Deep down inside I knew that I wanted to challenge myself and test my ability to build something that was about more than just me. But I was petrified of the thought of actually doing it.
During this time, my mother told me that by bringing others into my vision, the taste would be sweeter in the end. She showed me that the impact I could have on others who are willing to compete and sacrifice would be infinitely more gratifying than if I were to do it on my own.
It was at this moment that I made up my mind. It was about more than just me. We were going to build a team that passes the test of time, and one that would be rewarded as we got bigger.
My mother showed me that competing for yourself is a perfectly healthy and fulfilling exercise, but one that should never come at the expense of those who helped you along the journey. In fact, my mother showed me that competition is a heck of a lot more fun when you have co-pilots that are pulling in the same direction and feel equally as invested in the journey as you do.
This “compete and care” mindset that my mother instilled in me has become so embedded in my business philosophy that it serves as our company’s tagline and mantra that defines our internal culture. It’s tattooed on the walls of our office and all over our recruiting channels. Everybody who wants to join our organization learns quickly that they compete for themselves, but are equally as invested in the success of their co-workers.

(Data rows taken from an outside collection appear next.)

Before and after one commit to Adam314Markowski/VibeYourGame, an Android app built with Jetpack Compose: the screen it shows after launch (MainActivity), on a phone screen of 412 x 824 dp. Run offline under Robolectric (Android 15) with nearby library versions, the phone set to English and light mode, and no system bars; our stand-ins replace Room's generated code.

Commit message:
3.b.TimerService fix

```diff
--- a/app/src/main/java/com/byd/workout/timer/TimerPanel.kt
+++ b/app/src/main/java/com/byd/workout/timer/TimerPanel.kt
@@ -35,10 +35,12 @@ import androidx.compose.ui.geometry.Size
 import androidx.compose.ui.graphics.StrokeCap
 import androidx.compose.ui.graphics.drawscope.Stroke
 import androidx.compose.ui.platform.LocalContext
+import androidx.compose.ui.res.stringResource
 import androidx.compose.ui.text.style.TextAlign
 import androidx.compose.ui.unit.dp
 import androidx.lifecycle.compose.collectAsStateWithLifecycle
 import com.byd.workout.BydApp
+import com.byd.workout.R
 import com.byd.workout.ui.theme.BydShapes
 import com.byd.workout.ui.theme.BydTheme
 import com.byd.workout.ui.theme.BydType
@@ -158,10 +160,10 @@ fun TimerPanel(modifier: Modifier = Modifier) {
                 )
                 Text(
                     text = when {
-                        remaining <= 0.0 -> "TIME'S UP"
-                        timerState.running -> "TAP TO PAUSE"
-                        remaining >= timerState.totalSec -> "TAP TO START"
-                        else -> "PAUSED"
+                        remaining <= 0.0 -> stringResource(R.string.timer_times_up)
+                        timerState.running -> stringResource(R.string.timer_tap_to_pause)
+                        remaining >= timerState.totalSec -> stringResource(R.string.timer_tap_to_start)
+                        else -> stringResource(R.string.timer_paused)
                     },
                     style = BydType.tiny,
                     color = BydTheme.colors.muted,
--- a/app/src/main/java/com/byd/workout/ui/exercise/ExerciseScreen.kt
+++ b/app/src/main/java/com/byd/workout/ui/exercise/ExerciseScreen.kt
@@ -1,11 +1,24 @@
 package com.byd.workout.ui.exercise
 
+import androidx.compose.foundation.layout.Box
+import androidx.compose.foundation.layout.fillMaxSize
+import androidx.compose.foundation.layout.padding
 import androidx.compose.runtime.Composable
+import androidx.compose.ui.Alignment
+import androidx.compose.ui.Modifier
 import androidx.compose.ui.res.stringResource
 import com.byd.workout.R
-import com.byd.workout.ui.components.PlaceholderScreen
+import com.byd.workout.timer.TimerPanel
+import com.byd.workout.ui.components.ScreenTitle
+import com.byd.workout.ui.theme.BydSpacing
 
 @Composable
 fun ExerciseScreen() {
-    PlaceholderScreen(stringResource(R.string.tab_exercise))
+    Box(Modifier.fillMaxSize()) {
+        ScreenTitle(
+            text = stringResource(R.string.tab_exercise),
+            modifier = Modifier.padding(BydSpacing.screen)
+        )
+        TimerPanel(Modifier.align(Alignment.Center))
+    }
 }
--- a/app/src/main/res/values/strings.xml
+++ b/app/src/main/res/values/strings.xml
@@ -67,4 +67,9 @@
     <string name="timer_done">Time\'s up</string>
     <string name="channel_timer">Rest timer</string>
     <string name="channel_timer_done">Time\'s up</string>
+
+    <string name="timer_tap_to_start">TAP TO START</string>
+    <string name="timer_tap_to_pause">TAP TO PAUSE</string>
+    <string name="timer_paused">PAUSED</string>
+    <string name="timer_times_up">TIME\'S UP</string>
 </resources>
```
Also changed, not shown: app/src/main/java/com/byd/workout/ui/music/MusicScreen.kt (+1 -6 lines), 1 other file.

This wasn’t modeled after something I learned in textbooks or in the classroom. It was modeled after a philosophy that my mother bestowed upon me from an early age.
Mother’s Day Entrepreneurial Lesson 5: The Power Of Belief & Loyalty
My mother believed in me for my entire life. Even in moments when I gave her no reason to believe, she refused to give up on me.
I can remember weeks and even months of cold shoulder treatment over petty arguments, refusing to talk to my mother growing up. I can remember senseless and immature decisions I made as a kid–skipping school to roll dice, playing the role of neighborhood bookie before the days of online betting.
Through all of the pain and frustration that I put my mother through growing up, she stood by me with unwavering loyalty and patience that only a mother could have. Even through my darkest displays of selfishness, there was my mother by my side, knowing that I would come around eventually.
The power of believing in someone and standing by them should never be underestimated, particularly in an entrepreneurial setting where the odds are heavily stacked against you to begin with.
Some entrepreneurs, CEOs and business leaders learn about the power and importance of these lessons after they take the corner office.
For me, I’ve understood them for my entire life.
I guess I’m just lucky. For that I thank my mother.
Happy Mother’s Day, mom.
Matt Rizzetta is the CEO of North 6th Agency, a full service public relations, marketing, and brand communications agency.